The data below:

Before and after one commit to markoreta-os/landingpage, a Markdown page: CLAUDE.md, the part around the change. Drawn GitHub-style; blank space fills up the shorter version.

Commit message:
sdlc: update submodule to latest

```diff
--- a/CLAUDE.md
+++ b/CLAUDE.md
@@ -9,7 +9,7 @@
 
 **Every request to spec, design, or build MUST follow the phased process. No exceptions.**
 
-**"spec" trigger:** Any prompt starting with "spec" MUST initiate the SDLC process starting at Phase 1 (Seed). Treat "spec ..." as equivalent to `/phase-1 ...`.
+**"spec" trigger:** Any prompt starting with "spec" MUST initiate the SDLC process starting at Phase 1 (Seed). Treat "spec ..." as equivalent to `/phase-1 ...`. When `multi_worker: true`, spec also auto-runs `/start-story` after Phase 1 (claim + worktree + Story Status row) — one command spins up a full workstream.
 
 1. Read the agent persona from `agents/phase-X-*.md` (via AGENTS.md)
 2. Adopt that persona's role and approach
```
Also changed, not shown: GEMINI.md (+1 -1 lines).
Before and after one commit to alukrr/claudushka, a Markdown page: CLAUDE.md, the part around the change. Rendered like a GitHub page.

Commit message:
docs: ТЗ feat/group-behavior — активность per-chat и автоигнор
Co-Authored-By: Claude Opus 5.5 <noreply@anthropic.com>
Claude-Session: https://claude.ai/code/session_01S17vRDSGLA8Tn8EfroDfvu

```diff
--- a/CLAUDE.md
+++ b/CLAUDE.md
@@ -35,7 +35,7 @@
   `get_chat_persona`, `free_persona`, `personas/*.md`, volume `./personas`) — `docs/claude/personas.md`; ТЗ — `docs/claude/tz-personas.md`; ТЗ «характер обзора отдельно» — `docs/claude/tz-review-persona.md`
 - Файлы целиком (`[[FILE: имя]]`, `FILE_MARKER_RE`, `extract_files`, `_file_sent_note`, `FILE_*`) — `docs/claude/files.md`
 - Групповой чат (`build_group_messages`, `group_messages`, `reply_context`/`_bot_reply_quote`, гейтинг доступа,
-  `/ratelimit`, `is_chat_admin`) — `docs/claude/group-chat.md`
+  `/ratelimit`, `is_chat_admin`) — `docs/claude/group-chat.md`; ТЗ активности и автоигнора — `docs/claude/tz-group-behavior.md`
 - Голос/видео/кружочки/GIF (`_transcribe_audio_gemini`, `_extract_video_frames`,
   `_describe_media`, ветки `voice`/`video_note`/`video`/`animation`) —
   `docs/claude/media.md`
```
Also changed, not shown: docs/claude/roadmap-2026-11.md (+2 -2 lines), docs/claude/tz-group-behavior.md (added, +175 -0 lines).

End of The data.

Work order: Copy the entries above exactly, but only from the line holding "sdlc: update submodule to latest" through the line holding "Also changed, not shown: GEMINI.md", both included.

Exercise answer:
sdlc: update submodule to latest

```diff
--- a/CLAUDE.md
+++ b/CLAUDE.md
@@ -9,7 +9,7 @@
 
 **Every request to spec, design, or build MUST follow the phased process. No exceptions.**
 
-**"spec" trigger:** Any prompt starting with "spec" MUST initiate the SDLC process starting at Phase 1 (Seed). Treat "spec ..." as equivalent to `/phase-1 ...`.
+**"spec" trigger:** Any prompt starting with "spec" MUST initiate the SDLC process starting at Phase 1 (Seed). Treat "spec ..." as equivalent to `/phase-1 ...`. When `multi_worker: true`, spec also auto-runs `/start-story` after Phase 1 (claim + worktree + Story Status row) — one command spins up a full workstream.
 
 1. Read the agent persona from `agents/phase-X-*.md` (via AGENTS.md)
 2. Adopt that persona's role and approach
```
Also changed, not shown: GEMINI.md (+1 -1 lines).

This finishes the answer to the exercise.